Dataset records

◇ ◇ ◇

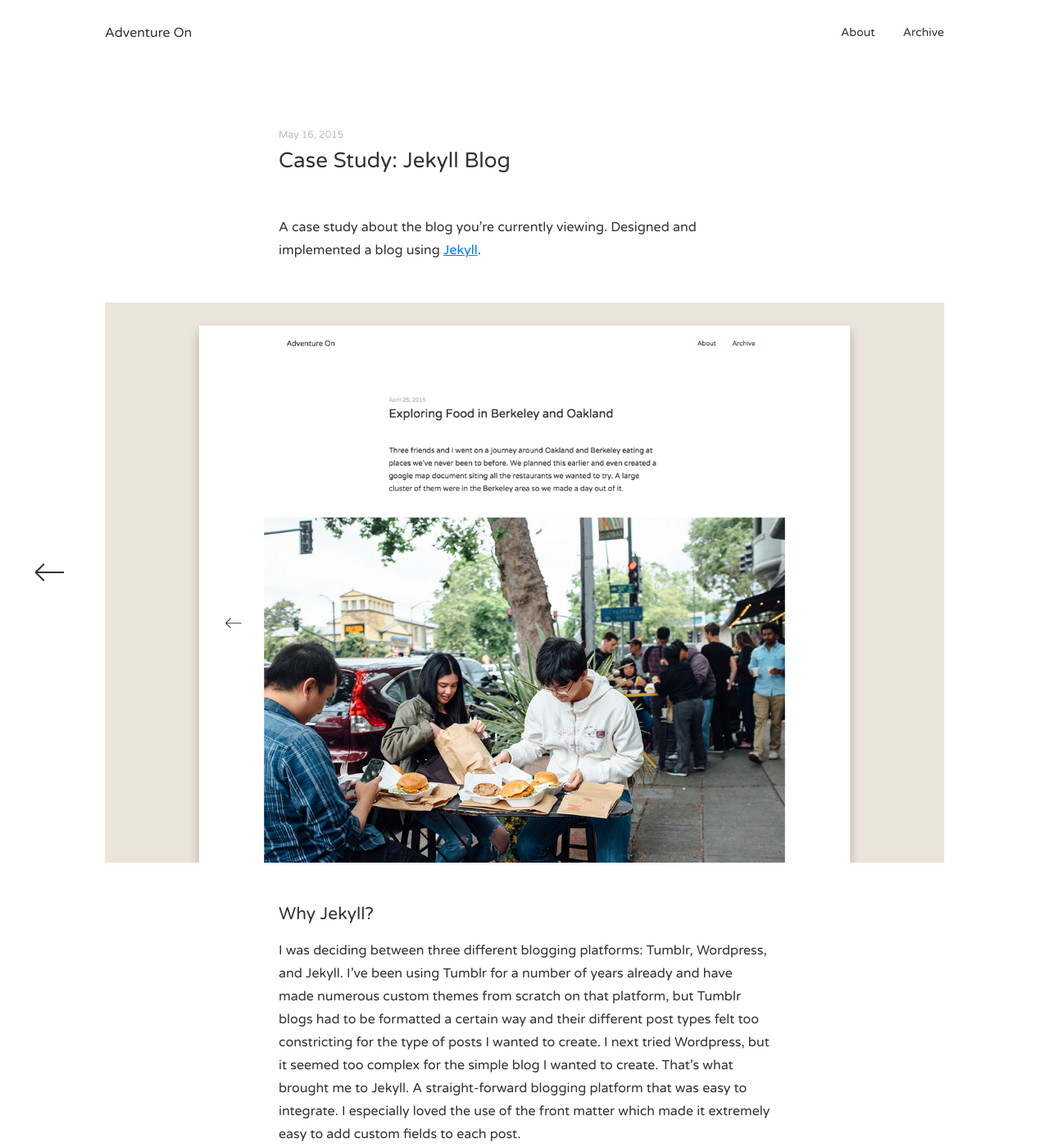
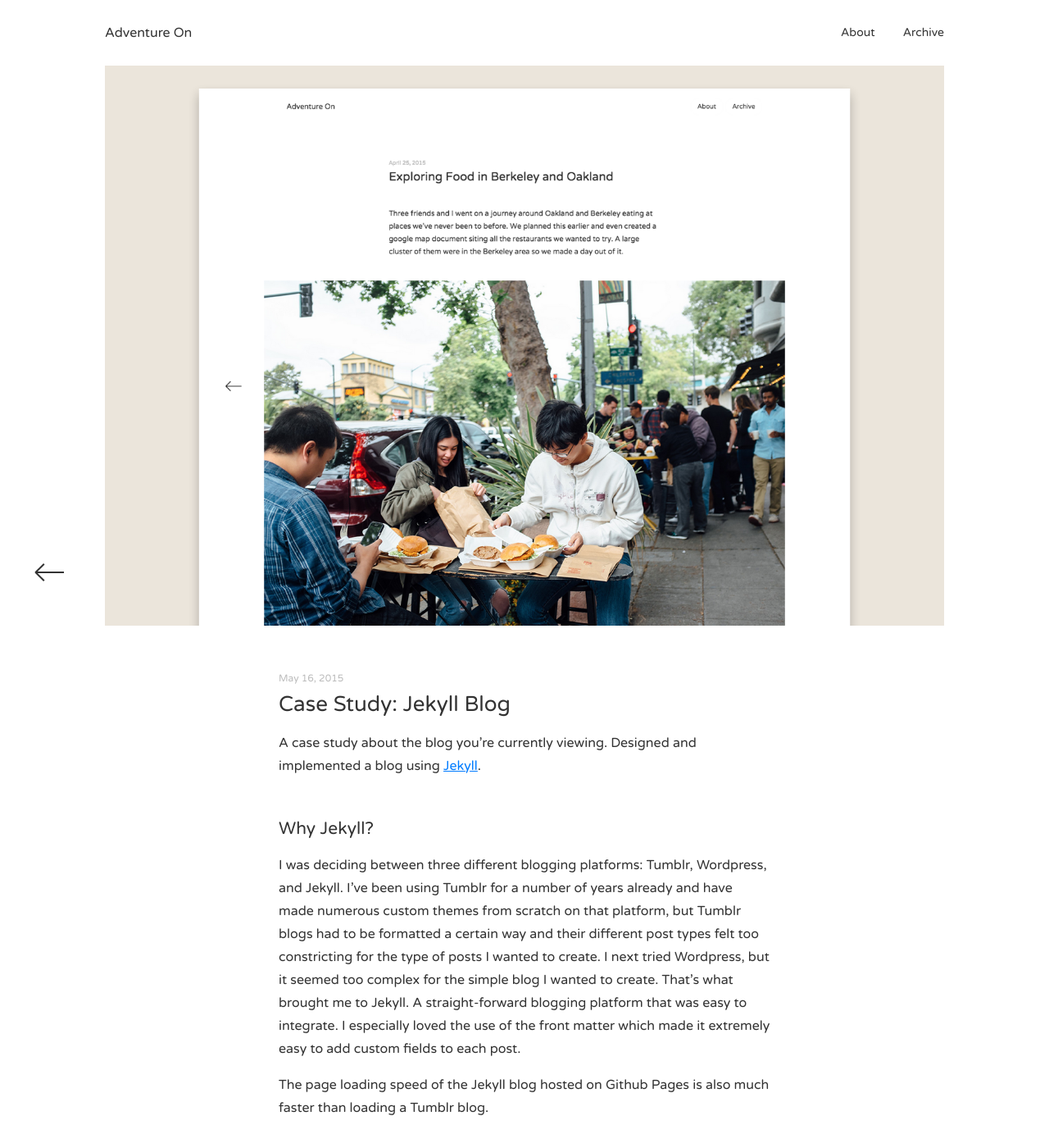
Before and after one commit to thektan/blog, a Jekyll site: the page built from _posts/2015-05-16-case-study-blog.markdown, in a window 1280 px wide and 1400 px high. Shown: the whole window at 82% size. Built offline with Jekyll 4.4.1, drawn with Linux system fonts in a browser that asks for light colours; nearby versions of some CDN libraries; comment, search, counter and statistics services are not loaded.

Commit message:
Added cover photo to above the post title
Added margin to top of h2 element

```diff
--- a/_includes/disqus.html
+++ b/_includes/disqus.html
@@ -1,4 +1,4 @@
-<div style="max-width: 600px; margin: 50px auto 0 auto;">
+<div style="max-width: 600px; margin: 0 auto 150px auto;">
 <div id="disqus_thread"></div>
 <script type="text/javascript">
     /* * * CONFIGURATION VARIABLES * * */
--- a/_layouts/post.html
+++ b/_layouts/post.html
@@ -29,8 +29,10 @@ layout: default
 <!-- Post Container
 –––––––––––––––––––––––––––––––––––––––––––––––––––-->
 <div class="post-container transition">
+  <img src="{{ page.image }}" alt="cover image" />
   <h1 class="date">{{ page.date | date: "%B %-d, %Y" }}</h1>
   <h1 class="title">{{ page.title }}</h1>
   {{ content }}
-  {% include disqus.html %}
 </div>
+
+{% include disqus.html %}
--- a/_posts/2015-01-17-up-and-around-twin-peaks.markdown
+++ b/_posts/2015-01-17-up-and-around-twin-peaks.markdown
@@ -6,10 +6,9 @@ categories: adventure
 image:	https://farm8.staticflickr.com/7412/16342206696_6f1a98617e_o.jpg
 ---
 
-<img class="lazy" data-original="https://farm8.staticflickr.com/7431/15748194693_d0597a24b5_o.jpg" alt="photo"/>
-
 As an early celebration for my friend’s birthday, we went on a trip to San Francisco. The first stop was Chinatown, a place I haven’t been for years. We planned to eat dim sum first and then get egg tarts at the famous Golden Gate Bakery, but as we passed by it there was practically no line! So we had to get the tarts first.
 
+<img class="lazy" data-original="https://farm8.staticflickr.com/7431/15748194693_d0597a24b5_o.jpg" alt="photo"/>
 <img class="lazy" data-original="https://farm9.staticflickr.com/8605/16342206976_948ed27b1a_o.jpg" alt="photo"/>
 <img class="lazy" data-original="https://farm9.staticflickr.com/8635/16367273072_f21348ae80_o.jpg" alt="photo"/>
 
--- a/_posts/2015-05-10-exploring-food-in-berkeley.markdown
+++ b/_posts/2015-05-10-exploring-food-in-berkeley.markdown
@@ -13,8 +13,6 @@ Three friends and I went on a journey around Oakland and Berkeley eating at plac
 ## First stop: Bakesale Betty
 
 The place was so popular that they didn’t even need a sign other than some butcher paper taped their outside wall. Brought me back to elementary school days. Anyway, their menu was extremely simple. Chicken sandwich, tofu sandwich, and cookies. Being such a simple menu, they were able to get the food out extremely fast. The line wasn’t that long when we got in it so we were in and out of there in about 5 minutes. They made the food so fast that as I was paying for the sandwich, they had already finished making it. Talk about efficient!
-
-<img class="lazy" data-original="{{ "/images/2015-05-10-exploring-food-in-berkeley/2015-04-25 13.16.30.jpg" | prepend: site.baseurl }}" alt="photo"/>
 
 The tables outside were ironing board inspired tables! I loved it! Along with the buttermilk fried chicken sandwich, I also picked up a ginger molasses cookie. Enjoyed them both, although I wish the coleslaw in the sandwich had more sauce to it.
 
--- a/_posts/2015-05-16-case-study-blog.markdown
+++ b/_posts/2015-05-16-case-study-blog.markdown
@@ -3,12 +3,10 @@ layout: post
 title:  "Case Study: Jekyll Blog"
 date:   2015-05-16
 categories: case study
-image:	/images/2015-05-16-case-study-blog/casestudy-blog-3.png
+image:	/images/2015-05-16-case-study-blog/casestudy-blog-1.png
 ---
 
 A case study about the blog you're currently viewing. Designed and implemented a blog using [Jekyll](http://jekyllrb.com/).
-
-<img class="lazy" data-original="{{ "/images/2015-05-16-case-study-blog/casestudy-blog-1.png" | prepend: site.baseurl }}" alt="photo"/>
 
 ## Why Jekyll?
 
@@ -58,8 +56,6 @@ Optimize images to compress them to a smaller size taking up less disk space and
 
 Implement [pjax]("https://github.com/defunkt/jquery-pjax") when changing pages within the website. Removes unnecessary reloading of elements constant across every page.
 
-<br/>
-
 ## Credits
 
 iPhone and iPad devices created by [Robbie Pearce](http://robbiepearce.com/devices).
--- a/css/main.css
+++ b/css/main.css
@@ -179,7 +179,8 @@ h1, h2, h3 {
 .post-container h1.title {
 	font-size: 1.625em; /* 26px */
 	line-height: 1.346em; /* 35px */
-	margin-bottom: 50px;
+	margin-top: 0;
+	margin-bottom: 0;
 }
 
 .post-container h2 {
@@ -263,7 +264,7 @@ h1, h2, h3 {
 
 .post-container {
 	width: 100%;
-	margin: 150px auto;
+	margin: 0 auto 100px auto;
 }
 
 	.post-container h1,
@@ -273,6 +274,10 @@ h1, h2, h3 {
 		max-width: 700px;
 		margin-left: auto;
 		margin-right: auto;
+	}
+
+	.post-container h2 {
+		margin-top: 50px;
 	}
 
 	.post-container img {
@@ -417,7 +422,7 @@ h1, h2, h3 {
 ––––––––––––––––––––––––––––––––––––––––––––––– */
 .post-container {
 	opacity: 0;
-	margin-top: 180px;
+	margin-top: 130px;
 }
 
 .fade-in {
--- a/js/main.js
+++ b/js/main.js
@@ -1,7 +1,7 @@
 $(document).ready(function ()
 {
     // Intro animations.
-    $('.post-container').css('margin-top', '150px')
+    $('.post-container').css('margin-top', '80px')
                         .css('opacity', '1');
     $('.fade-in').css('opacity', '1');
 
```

◇ ◇ ◇

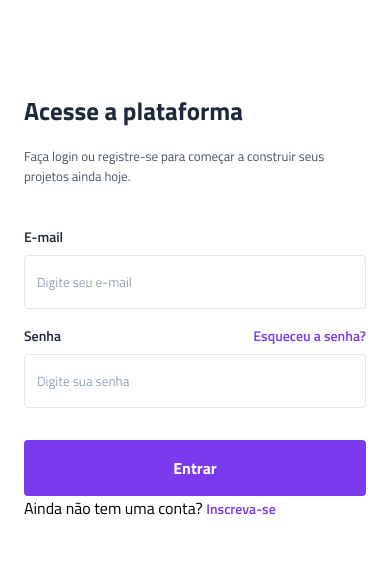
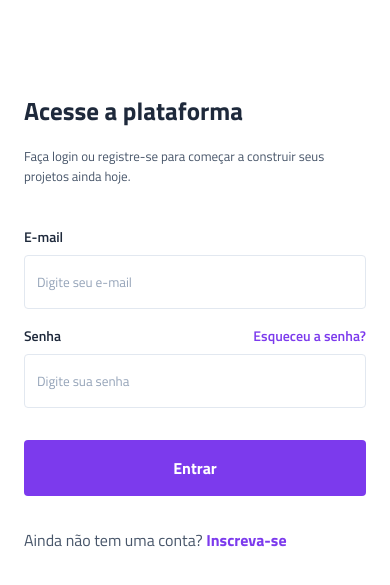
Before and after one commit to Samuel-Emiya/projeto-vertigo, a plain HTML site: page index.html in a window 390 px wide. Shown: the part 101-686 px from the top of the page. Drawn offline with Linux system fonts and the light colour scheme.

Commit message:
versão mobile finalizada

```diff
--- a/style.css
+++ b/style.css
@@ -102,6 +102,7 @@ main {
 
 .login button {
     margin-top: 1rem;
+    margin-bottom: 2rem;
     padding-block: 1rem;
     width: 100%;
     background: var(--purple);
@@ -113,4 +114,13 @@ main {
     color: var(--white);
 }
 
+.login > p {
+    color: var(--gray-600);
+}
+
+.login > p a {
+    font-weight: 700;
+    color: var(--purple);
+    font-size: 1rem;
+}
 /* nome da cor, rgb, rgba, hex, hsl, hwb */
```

◇ ◇ ◇

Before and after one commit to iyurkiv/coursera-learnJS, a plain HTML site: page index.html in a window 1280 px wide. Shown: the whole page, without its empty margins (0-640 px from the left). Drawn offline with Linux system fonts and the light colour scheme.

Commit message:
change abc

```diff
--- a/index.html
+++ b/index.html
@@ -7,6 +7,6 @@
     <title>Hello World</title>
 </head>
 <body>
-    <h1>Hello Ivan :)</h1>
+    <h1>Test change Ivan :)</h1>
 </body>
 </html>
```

◇ ◇ ◇

▸ **WHAT YOU NEED TO DO**: In the lines above, find the word "exploring" and copy each line that contains it.

▸ **TASK SOLUTION**:
--- a/_posts/2015-05-10-exploring-food-in-berkeley.markdown
+++ b/_posts/2015-05-10-exploring-food-in-berkeley.markdown
-<img class="lazy" data-original="{{ "/images/2015-05-10-exploring-food-in-berkeley/2015-04-25 13.16.30.jpg" | prepend: site.baseurl }}" alt="photo"/>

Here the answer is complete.